Texas Standard: March 19, 2019

As smoke from a chemical fire fouls the air over Houston, officials insist it’s not toxic. We’ll look at what we’re learning 3 days into a massive petrochemical blaze. Also, John Cornyn may have felt a sense of relief when Beto O’Rourke decided to run for president, but he may yet need that multimillion dollar warchest. Carlos Sanchez of Texas monthly reports on what could well be another battle royale for a U.S. senate seat. And shops selling CBD oil in Texas, is that legal? Those stories and a whole lot more today on the Texas Standard:

Texas Standard: November 16, 2018

More than just a me too moment: the Texas House holds hearing on how to crack down on sexual harassment at the capitol, we’ll have the story. Also, the face of Texas politics is changing, and both political parties would like to win over the fastest growing ethnic demographic in Texas. Why California might be able to Texas a thing or two about how to get them. And as the Fed considers another interest rate hike, should you buy or rent your next home? Why hurricane Harvey’s made the calculation more complicated for some. Plus the week in politics and a whole lot more today on the Texas Standard:

Texas Standard: June 27, 2018

A court order: the government has 30 days to reunite families separated at the border…and it appears some big changes are already happening, we’ll have the latest. Also, a surprise upset win by a socialist candidate over a high ranking congressman in New York’s primaries last night is reverberating across the country. What about right here in our own back yard? Ed Espinosa of Progress Texas on the future of Texas Democrats. Also, we’re number 2? Not for long. What’s happening in west Texas right now is set to make the U.S. the top oil producer in the world, perhaps sooner than anyone thinks. And getting kids to engage in art by harnessing their brainwaves…just another day at summer camp? Those stories and more today on the Texas Standard:

Texas Standard: March 29, 2018

Shakeup at the V-A: Texas is home to the second largest population of veterans in the U.S. We’ll explore what changes at the top could mean. Also, some Texas city and county leaders want the option to change open meeting rules in an emergency. We’ll look at why they’re pointing to Harvey as evidence. And you’ve heard of Bitcoin, but do you understand how crypto-currency actually works?
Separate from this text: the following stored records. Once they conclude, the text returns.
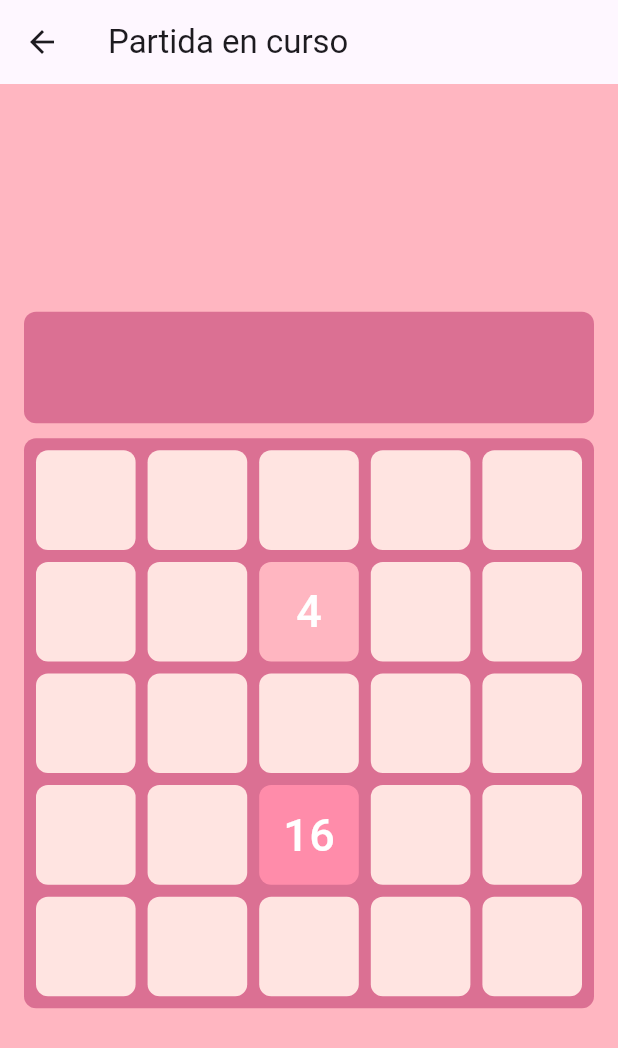
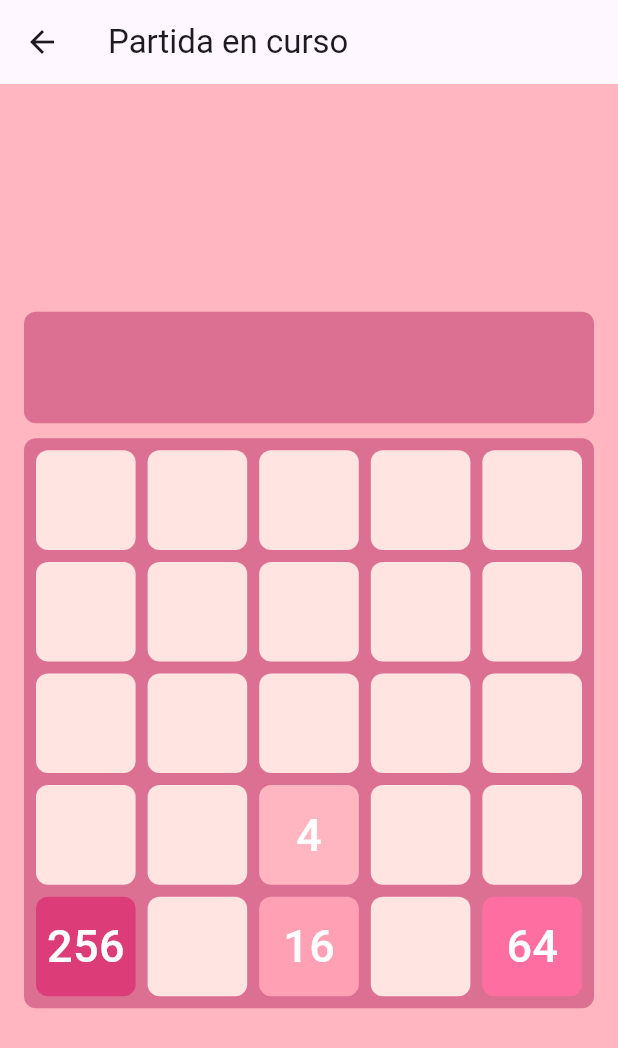
Before and after one commit to mraboso2019/practica2moviles, a Flutter app: the screen it shows after launch, after a tap on "Comenzar Partida", on a phone screen of 412 x 824 dp. Shown: the top 1048 px of the screen. Run offline on Flutter 3.47's test engine with Material 3 defaults, Android fonts, the phone set to English and light mode, and no system bars.

Commit message:
Update main.dart

```diff
--- a/lib/main.dart
+++ b/lib/main.dart
@@ -7,17 +7,29 @@ const Color softGreyPink = Color.fromARGB(255, 219, 112, 147);
 
 const Map<int, Color> numTileColor = {
   0: palePink,
-  2: Color.fromARGB(255, 255, 192, 203), // Rosa claro para valores bajos
-  4: Color.fromARGB(255, 255, 182, 193), // Otro tono rosado claro
-  8: Color.fromARGB(255, 255, 174, 185), // Rosado más saturado
-  16: Color.fromARGB(255, 255, 140, 170), // Rosado intermedio
-  32: Color.fromARGB(255, 255, 105, 180), // Rosado fuerte
-  64: Color.fromARGB(255, 255, 20, 147), // Rosado intenso
-  128: Color.fromARGB(255, 219, 112, 147), // Rosa viejo
-  256: Color.fromARGB(255, 219, 82, 129), // Rosa más oscuro
-  512: Color.fromARGB(255, 199, 21, 133), // Fucsia fuerte
-  1024: Color.fromARGB(255, 186, 85, 211), // Morado rosado
-  2048: Color.fromARGB(255, 255, 0, 127), // Rosa chicle muy intenso
+  // Para valor 0, color gris suave
+  2: Color.fromARGB(255, 255, 192, 203),
+  // Rosa claro para valores bajos
+  4: Color.fromARGB(255, 255, 182, 193),
+  // Otro tono rosado claro
+  8: Color.fromARGB(255, 255, 174, 185),
+  // Rosado más saturado
+  16: Color.fromARGB(255, 255, 160, 180),
+  // Rosado suave intermedio
+  32: Color.fromARGB(255, 255, 130, 180),
+  // Rosado algo más fuerte
+  64: Color.fromARGB(255, 255, 110, 160),
+  // Rosado fuerte pero aún suave
+  128: Color.fromARGB(255, 240, 85, 140),
+  // Rosa con más saturación, pero no tan intenso
+  256: Color.fromARGB(255, 220, 60, 120),
+  // Rosa algo más oscuro, manteniendo la suavidad
+  512: Color.fromARGB(255, 200, 40, 100),
+  // Fucsia suave
+  1024: Color.fromARGB(255, 180, 30, 90),
+  // Morado rosado más fuerte
+  2048: Color.fromARGB(255, 160, 20, 80),
+  // Rosa chicle muy intenso, pero sin ser tan agresivo
 };
 
 void main() {
@@ -64,14 +76,34 @@ class MyHomePage extends StatelessWidget {
         title: Text('Pantalla de Inicio'),
       ),
       body: Center(
-        child: ElevatedButton(
+        child: Column(
+          mainAxisSize: MainAxisSize.min,
+          children: [
+            ElevatedButton(
                 onPressed: () {
                   Navigator.push(
                     context,
                     MaterialPageRoute(builder: (context) => GameScreen()),
                   );
                 },
+                style: ElevatedButton.styleFrom(
+                  minimumSize: Size(MediaQuery.of(context).size.width / 3, 50),
+                ),
                 child: Text('Comenzar Partida')),
+            SizedBox(height: 10.0),
+            ElevatedButton(
+                onPressed: () {
+                  Navigator.push(
+                    context,
+                    MaterialPageRoute(builder: (context) => Options()),
+                  );
+                },
+                style: ElevatedButton.styleFrom(
+                  minimumSize: Size(MediaQuery.of(context).size.width / 3, 50),
+                ),
+                child: Text('Opciones')),
+          ],
+        ),
       ),
     );
   }
@@ -96,8 +128,10 @@ class _GameScreenState extends State<GameScreen> {
     tileGrid = List.generate(numRows,
         (i) => List.generate(numRows, (j) => Tile(x: i, y: j, value: 0)));
 
-    tileGrid[1][2].value = 4;
-    tileGrid[3][2].value = 16;
+    tileGrid[3][2].value = 4;
+    tileGrid[4][2].value = 16;
+    tileGrid[4][4].value = 64;
+    tileGrid[4][0].value = 256;
   }
 
   @override
@@ -130,8 +164,7 @@ class _GameScreenState extends State<GameScreen> {
                       style: TextStyle(
                           fontSize: 30,
                           fontWeight: FontWeight.w500,
-                        color: Colors.white
-                      )),
+                          color: Colors.white)),
                 ),
               ),
             ),
@@ -174,3 +207,17 @@ class _GameScreenState extends State<GameScreen> {
     );
   }
 }
+
+class Options extends StatelessWidget {
+  @override
+  Widget build(BuildContext context) {
+    return Scaffold(
+      appBar: AppBar(
+        title: Text('Opciones'),
+      ),
+      body: Center(
+        child: Placeholder(),
+      ),
+    );
+  }
+}
```
Lines whose indentation alone changed are shown as unchanged.
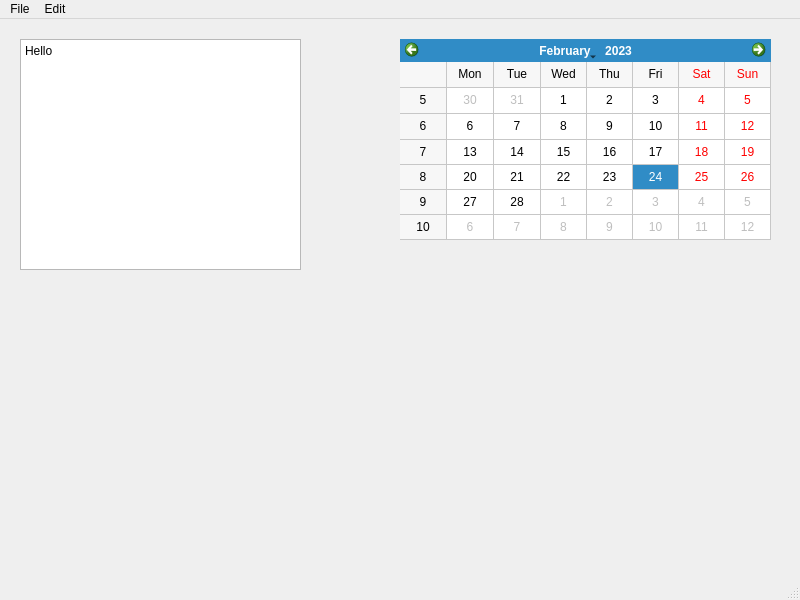
Before: the Qt Designer form mainwindow.ui in charles8ff/ToDoListC-, drawn with Qt 5.
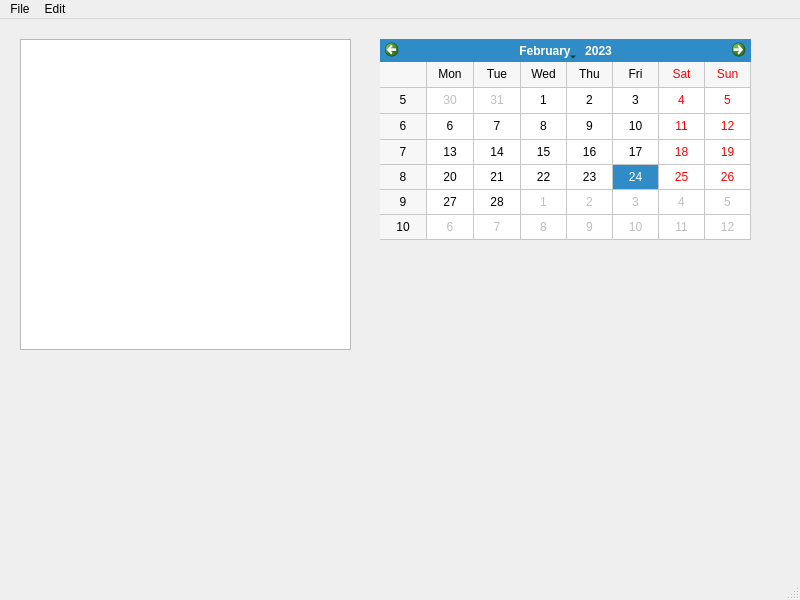
After: the same form once the commit is applied. Icons and pictures are not drawn.

Diff of the .ui file:
```diff
--- a/mainwindow.ui
+++ b/mainwindow.ui
@@ -17,7 +17,7 @@
    <widget class="QCalendarWidget" name="Calendar">
     <property name="geometry">
      <rect>
-      <x>400</x>
+      <x>380</x>
       <y>20</y>
       <width>371</width>
       <height>201</height>
@@ -39,12 +39,15 @@
      <rect>
       <x>20</x>
       <y>20</y>
-      <width>281</width>
-      <height>231</height>
+      <width>331</width>
+      <height>311</height>
      </rect>
     </property>
     <property name="plainText">
-     <string>Hello</string>
+     <string/>
+    </property>
+    <property name="placeholderText">
+     <string>Write here</string>
     </property>
    </widget>
   </widget>
```
Left out of the diff: 4 changed lines with no effect on the pictures.
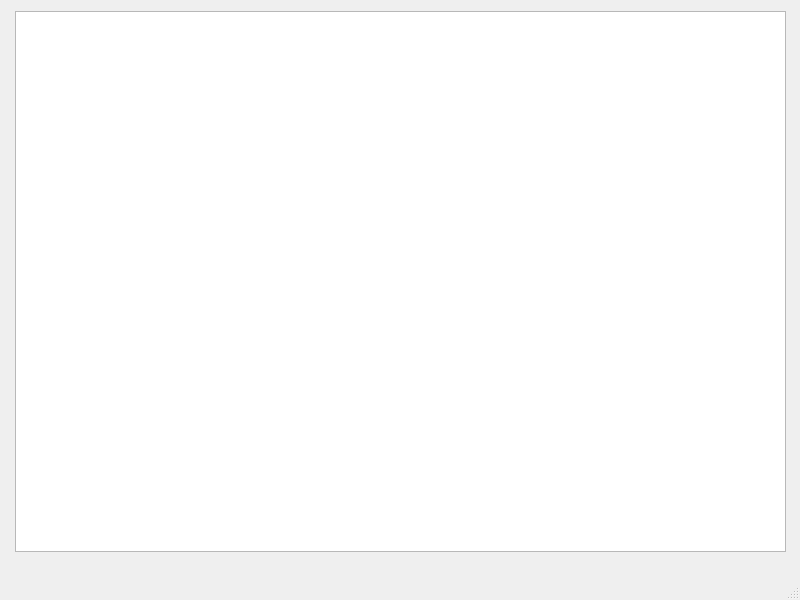
Qt form Practica5/mainwindow.ui (Sebastian-8a/PracticasLabInfoII) before a commit.
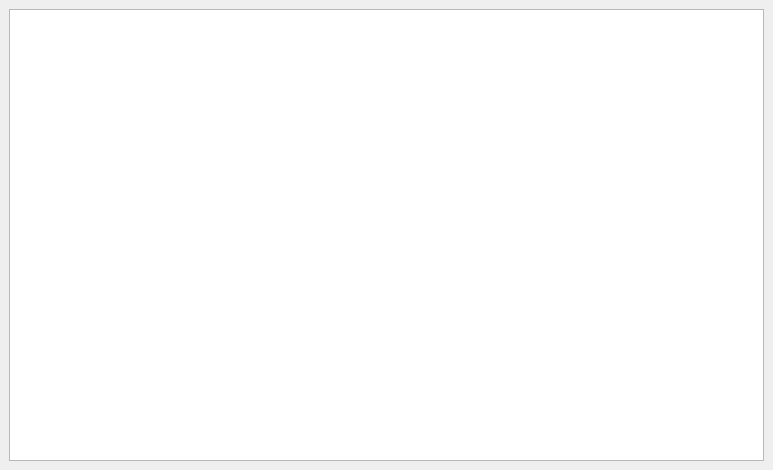
The same form after that commit.

What changed in the file:
```diff
--- a/Practica5/mainwindow.ui
+++ b/Practica5/mainwindow.ui
@@ -6,36 +6,30 @@
    <rect>
     <x>0</x>
     <y>0</y>
-    <width>800</width>
-    <height>600</height>
+    <width>773</width>
+    <height>470</height>
    </rect>
   </property>
   <property name="windowTitle">
    <string>MainWindow</string>
   </property>
   <widget class="QWidget" name="centralwidget">
-   <widget class="QGraphicsView" name="graphicsView">
-    <property name="geometry">
-     <rect>
-      <x>15</x>
-      <y>11</y>
-      <width>771</width>
-      <height>541</height>
-     </rect>
-    </property>
-   </widget>
+   <layout class="QGridLayout" name="gridLayout">
+    <item row="0" column="0">
+     <widget class="QGraphicsView" name="Grafica">
+      <property name="enabled">
+       <bool>true</bool>
+      </property>
+      <property name="maximumSize">
+       <size>
+        <width>16777215</width>
+        <height>16777215</height>
+       </size>
+      </property>
+     </widget>
+    </item>
+   </layout>
   </widget>
-  <widget class="QMenuBar" name="menubar">
-   <property name="geometry">
-    <rect>
-     <x>0</x>
-     <y>0</y>
-     <width>800</width>
-     <height>21</height>
-    </rect>
-   </property>
-  </widget>
-  <widget class="QStatusBar" name="statusbar"/>
  </widget>
  <resources/>
  <connections/>
```
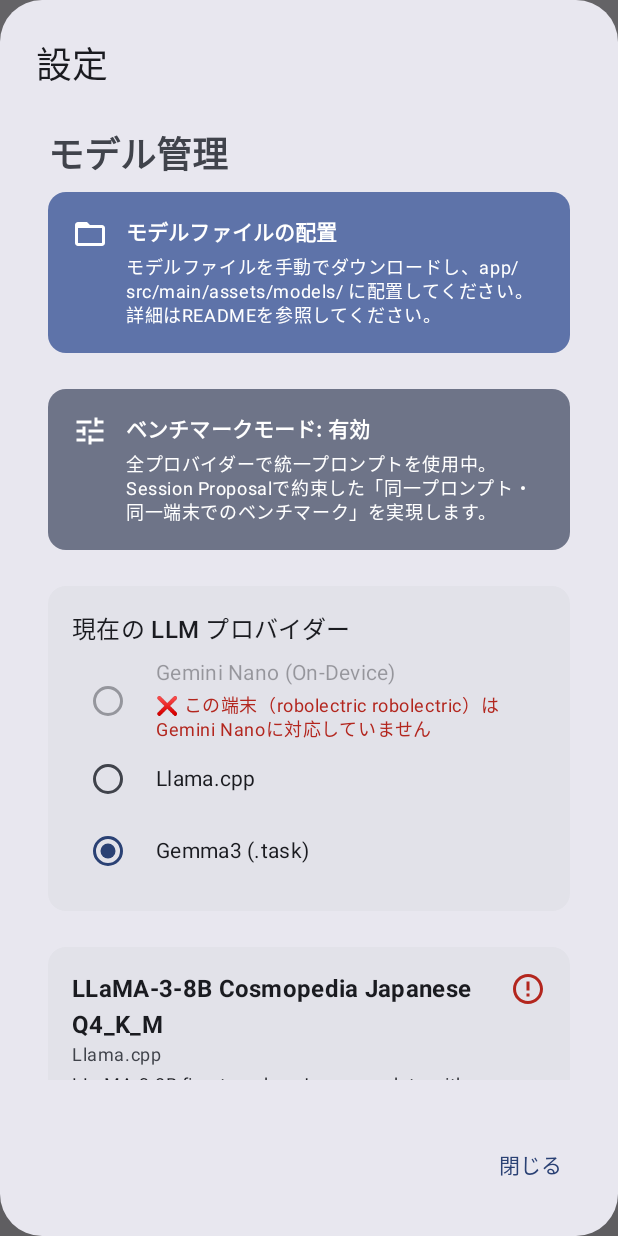
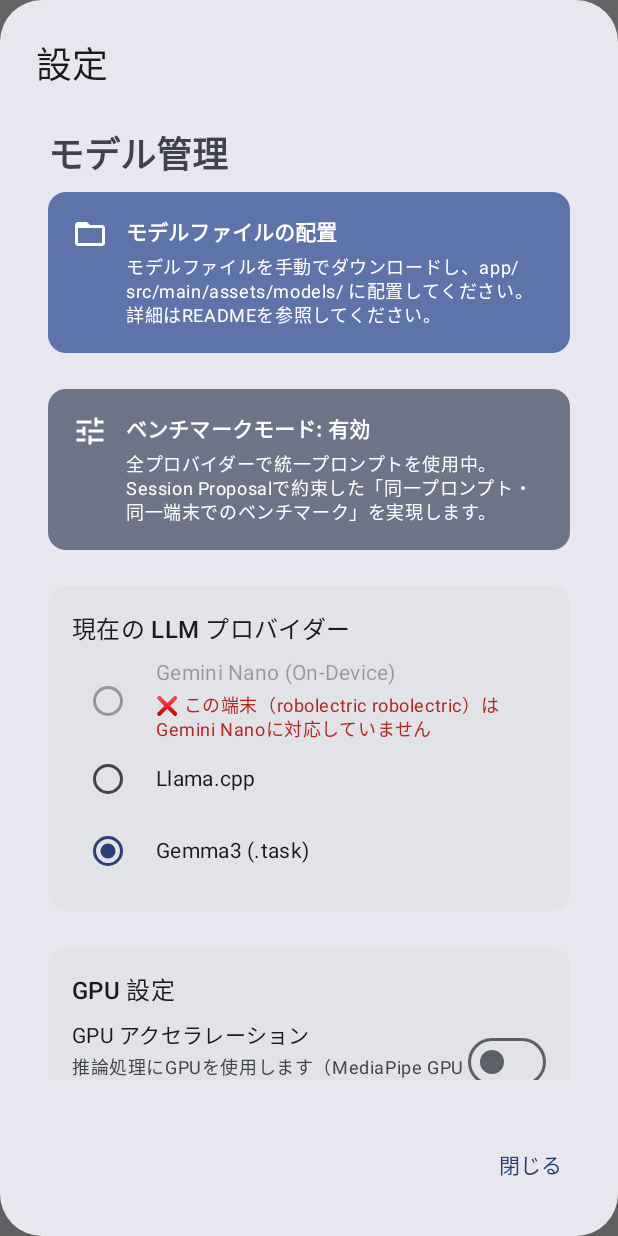
Before and after one commit to MasayukiSuda/DroidKaigiLocalLLMSample, an Android app built with Jetpack Compose: the screen it shows after launch (MainActivity), after a tap on "設定", on a phone screen of 412 x 824 dp. Run offline under Robolectric (Android 15) with nearby library versions, the phone set to English and light mode, and no system bars; our stand-ins replace Dagger/Hilt's generated code; libraries missing offline, so code that uses them is left out: android.llama.cpp, com.google.ai.edge, com.google.mediapipe.tasks; pictures from the network do not load.

Commit message:
Revival GPU Setting

```diff
--- a/app/src/main/java/com/daasuu/llmsample/data/settings/SettingsRepository.kt
+++ b/app/src/main/java/com/daasuu/llmsample/data/settings/SettingsRepository.kt
@@ -5,5 +5,7 @@ import kotlinx.coroutines.flow.Flow
 
 interface SettingsRepository {
     val currentProvider: Flow<LLMProvider>
+    val isGpuEnabled: Flow<Boolean>
     suspend fun setCurrentProvider(provider: LLMProvider)
+    suspend fun setGpuEnabled(enabled: Boolean)
 }
--- a/app/src/main/java/com/daasuu/llmsample/data/settings/SettingsRepositoryImpl.kt
+++ b/app/src/main/java/com/daasuu/llmsample/data/settings/SettingsRepositoryImpl.kt
@@ -32,9 +32,20 @@ class SettingsRepositoryImpl @Inject constructor(
             LLMProvider.entries.getOrNull(ordinal) ?: LLMProvider.LITE_RT
         }
 
+    override val isGpuEnabled: Flow<Boolean> =
+        context.dataStore.data.map { prefs ->
+            prefs[Keys.GPU_ENABLED] ?: false
+        }
+
     override suspend fun setCurrentProvider(provider: LLMProvider) {
         context.dataStore.edit { prefs ->
             prefs[Keys.CURRENT_PROVIDER] = provider.ordinal
         }
     }
+
+    override suspend fun setGpuEnabled(enabled: Boolean) {
+        context.dataStore.edit { prefs ->
+            prefs[Keys.GPU_ENABLED] = enabled
+        }
+    }
 }
--- a/app/src/main/java/com/daasuu/llmsample/ui/screens/settings/SettingsScreen.kt
+++ b/app/src/main/java/com/daasuu/llmsample/ui/screens/settings/SettingsScreen.kt
@@ -25,6 +25,7 @@ import androidx.compose.material3.Icon
 import androidx.compose.material3.IconButton
 import androidx.compose.material3.MaterialTheme
 import androidx.compose.material3.RadioButton
+import androidx.compose.material3.Switch
 import androidx.compose.material3.Text
 import androidx.compose.runtime.Composable
 import androidx.compose.runtime.collectAsState
@@ -46,6 +47,8 @@ fun SettingsScreen(
     val models by viewModel.models.collectAsState()
     val selectedProvider by viewModel.selectedProvider.collectAsState()
     val isBenchmarkMode by BenchmarkMode.isEnabled.collectAsState()
+    val isGpuEnabled by viewModel.isGpuEnabled.collectAsState()
+    val shouldShowGpuSettings = selectedProvider == LLMProvider.LITE_RT
 
     LazyColumn(
         modifier = Modifier
@@ -222,6 +225,53 @@ fun SettingsScreen(
             }
         }
 
+        if (shouldShowGpuSettings) {
+            item {
+                // GPU Settings (only shown when Gemma3/LITE_RT is selected)
+                Card(
+                    modifier = Modifier
+                        .fillMaxWidth()
+                        .padding(bottom = 16.dp)
+                ) {
+                    Column(
+                        modifier = Modifier.padding(16.dp)
+                    ) {
+                        Text(
+                            text = "GPU 設定",
+                            style = MaterialTheme.typography.titleMedium,
+                            modifier = Modifier.padding(bottom = 8.dp)
+                        )
+
+                        Row(
+                            modifier = Modifier.fillMaxWidth(),
+                            verticalAlignment = Alignment.CenterVertically,
+                            horizontalArrangement = Arrangement.SpaceBetween
+                        ) {
+                            Column(
+                                modifier = Modifier.weight(1f)
+                            ) {
+                                Text(
+                                    text = "GPU アクセラレーション",
+                                    style = MaterialTheme.typography.bodyMedium
+                                )
+                                Text(
+                                    text = "推論処理にGPUを使用します（MediaPipe GPU Delegate）",
+                                    style = MaterialTheme.typography.bodySmall,
+                                    color = MaterialTheme.colorScheme.onSurfaceVariant,
+                                    modifier = Modifier.padding(top = 2.dp)
+                                )
+                            }
+
+                            Switch(
+                                checked = isGpuEnabled,
+                                onCheckedChange = { viewModel.setGpuEnabled(it) }
+                            )
+                        }
+                    }
+                }
+            }
+        }
+
         // Models list
         items(models) { model ->
             ModelCard(
--- a/app/src/main/java/com/daasuu/llmsample/ui/screens/settings/SettingsViewModel.kt
+++ b/app/src/main/java/com/daasuu/llmsample/ui/screens/settings/SettingsViewModel.kt
@@ -60,6 +60,39 @@ class SettingsViewModel @Inject constructor(
             settingsRepository.currentProvider.collect { provider ->
                 _selectedProvider.value = provider
                 llmManager.setCurrentProvider(provider)
+            }
+        }
+
+        // GPU設定を監視し、変更時にLITE_RTプロバイダーを再初期化
+        viewModelScope.launch {
+            var isFirst = true
+            settingsRepository.isGpuEnabled.collect { enabled ->
+                val previousValue = _isGpuEnabled.value
+                _isGpuEnabled.value = enabled
+
+                // 初回以外で、かつGPU設定が実際に変更され、現在LITE_RTが選択されている場合に再初期化
+                if (!isFirst && previousValue != enabled && _selectedProvider.value == LLMProvider.LITE_RT) {
+                    android.util.Log.d(
+                        "SettingsViewModel",
+                        "GPU setting changed from $previousValue to $enabled, reinitializing TaskRepository..."
+                    )
+                    try {
+                        llmManager.reinitializeCurrentProvider()
+                        android.util.Log.d(
+                            "SettingsViewModel",
+                            "TaskRepository successfully reinitialized with GPU setting: $enabled"
+                        )
+                    } catch (e: Exception) {
+                        android.util.Log.e(
+                            "SettingsViewModel",
+                            "Critical error during TaskRepository reinitialization",
+                            e
+                        )
+                        // ユーザーに問題を通知することも検討
+                        // 必要に応じて設定をロールバックする処理も追加可能
+                    }
+                }
+                isFirst = false
             }
         }
     }
@@ -131,4 +164,10 @@ class SettingsViewModel @Inject constructor(
             else -> null
         }
     }
+
+    fun setGpuEnabled(enabled: Boolean) {
+        viewModelScope.launch {
+            settingsRepository.setGpuEnabled(enabled)
+        }
+    }
 }
```
Also changed, not shown: app/src/main/java/com/daasuu/llmsample/data/llm/task/TaskRepository.kt (+6 -1 lines).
We’ll ask our tech expert about the basics and why some see it as a bubble waiting to bust. And the Mexican game that’s gaining new fans. A look at the history of Loteria. Those stories and so much more today on the Texas Standard: